EXERCISE INSTRUCTIONS —
Find the word "bằng" in the records and copy every line where it occurs.

Before-and-after change data

◇ ◇ ◇

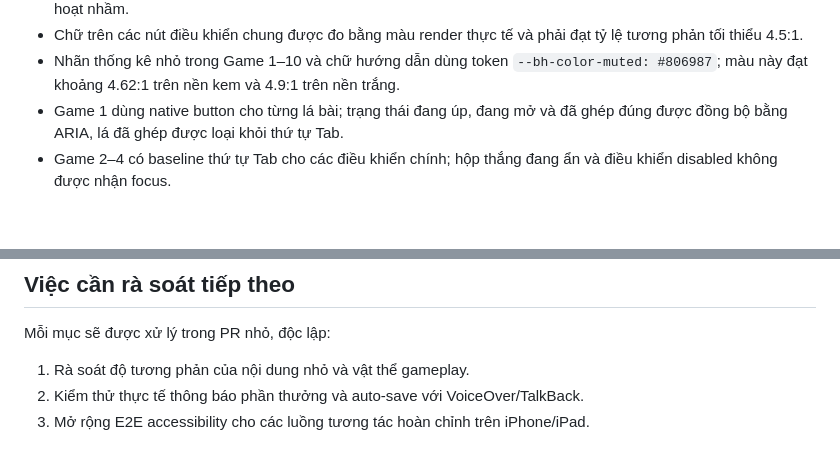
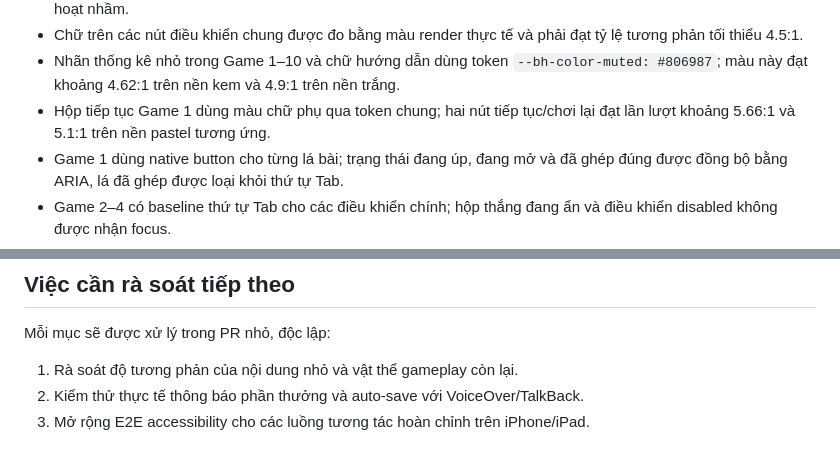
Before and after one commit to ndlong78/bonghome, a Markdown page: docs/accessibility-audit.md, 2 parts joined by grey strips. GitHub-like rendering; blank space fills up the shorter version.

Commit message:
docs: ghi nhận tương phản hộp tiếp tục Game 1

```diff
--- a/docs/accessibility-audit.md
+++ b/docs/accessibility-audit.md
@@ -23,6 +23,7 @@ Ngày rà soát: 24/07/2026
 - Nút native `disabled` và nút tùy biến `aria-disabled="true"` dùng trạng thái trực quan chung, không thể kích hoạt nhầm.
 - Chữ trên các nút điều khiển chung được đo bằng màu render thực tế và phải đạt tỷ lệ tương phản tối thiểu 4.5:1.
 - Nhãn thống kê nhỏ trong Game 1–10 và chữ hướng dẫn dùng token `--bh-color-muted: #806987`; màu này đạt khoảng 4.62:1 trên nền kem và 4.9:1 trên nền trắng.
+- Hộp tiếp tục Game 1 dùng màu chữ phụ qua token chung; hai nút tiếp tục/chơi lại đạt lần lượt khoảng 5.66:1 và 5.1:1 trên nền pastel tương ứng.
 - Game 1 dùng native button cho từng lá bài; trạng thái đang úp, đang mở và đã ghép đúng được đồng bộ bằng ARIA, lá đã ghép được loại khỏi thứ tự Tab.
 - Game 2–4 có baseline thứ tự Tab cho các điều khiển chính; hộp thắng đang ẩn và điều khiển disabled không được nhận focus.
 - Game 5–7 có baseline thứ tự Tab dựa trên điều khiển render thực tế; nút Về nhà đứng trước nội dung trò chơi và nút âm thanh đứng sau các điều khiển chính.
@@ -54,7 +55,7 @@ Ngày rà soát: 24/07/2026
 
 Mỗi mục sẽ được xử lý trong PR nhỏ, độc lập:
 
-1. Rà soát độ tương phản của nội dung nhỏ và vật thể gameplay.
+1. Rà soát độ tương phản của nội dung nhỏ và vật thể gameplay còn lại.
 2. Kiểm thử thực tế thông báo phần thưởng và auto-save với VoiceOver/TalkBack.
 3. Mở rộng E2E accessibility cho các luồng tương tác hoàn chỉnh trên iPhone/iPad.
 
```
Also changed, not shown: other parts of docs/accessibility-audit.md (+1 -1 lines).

◇ ◇ ◇

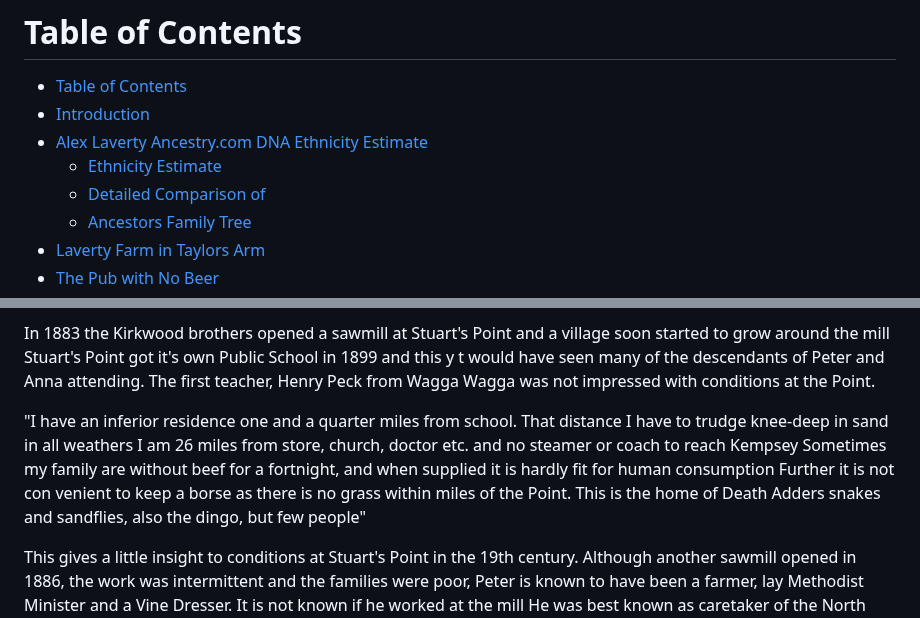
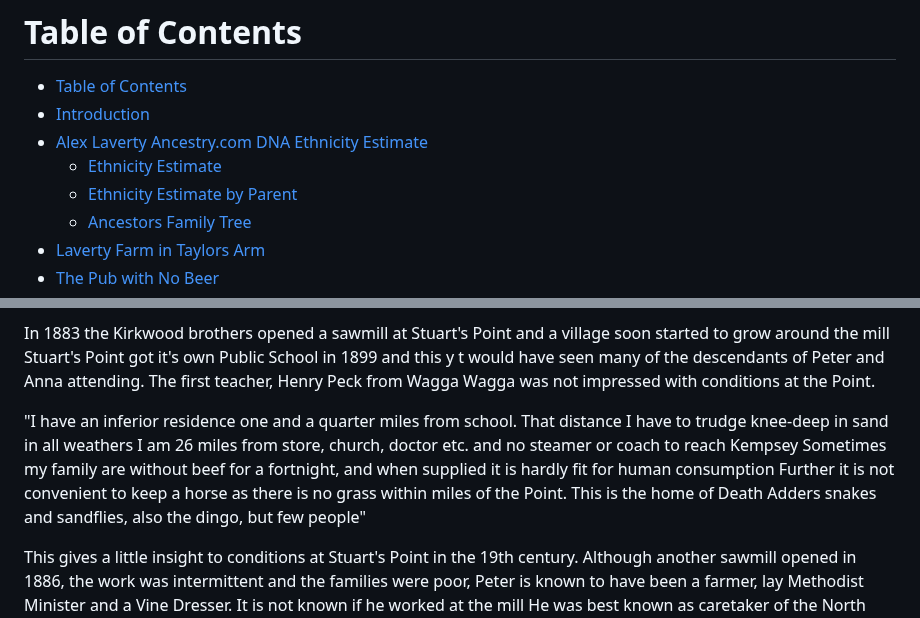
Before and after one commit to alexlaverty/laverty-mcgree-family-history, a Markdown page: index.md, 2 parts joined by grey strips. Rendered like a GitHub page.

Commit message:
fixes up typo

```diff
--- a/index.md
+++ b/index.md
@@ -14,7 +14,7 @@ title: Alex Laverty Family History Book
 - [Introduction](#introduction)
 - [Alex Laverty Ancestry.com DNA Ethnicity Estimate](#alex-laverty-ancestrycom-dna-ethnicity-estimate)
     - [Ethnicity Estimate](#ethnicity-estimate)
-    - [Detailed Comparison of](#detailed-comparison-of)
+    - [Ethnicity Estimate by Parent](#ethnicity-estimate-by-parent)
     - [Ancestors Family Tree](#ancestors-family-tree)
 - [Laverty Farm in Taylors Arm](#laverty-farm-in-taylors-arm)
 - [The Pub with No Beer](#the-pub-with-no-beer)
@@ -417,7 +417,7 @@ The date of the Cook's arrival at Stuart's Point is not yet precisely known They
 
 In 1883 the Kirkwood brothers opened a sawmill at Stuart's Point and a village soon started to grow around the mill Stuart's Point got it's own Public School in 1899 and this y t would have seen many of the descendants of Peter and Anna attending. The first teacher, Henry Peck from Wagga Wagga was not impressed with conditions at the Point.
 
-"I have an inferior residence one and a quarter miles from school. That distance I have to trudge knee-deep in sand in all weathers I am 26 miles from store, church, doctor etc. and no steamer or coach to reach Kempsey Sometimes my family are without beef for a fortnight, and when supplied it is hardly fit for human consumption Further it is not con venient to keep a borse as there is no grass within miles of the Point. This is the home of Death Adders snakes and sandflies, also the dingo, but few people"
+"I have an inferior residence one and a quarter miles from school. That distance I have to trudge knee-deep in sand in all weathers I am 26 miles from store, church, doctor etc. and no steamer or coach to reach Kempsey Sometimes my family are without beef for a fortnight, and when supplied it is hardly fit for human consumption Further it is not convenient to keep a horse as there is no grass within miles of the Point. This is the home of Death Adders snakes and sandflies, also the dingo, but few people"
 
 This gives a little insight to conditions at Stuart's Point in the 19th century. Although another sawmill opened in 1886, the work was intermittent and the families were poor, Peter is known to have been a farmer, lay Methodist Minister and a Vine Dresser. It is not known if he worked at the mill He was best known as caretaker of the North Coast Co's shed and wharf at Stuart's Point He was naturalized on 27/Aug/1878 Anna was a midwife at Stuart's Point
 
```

◇ ◇ ◇

ANSWER TO THIS TASK —
 - Chữ trên các nút điều khiển chung được đo bằng màu render thực tế và phải đạt tỷ lệ tương phản tối thiểu 4.5:1.
 - Game 1 dùng native button cho từng lá bài; trạng thái đang úp, đang mở và đã ghép đúng được đồng bộ bằng ARIA, lá đã ghép được loại khỏi thứ tự Tab.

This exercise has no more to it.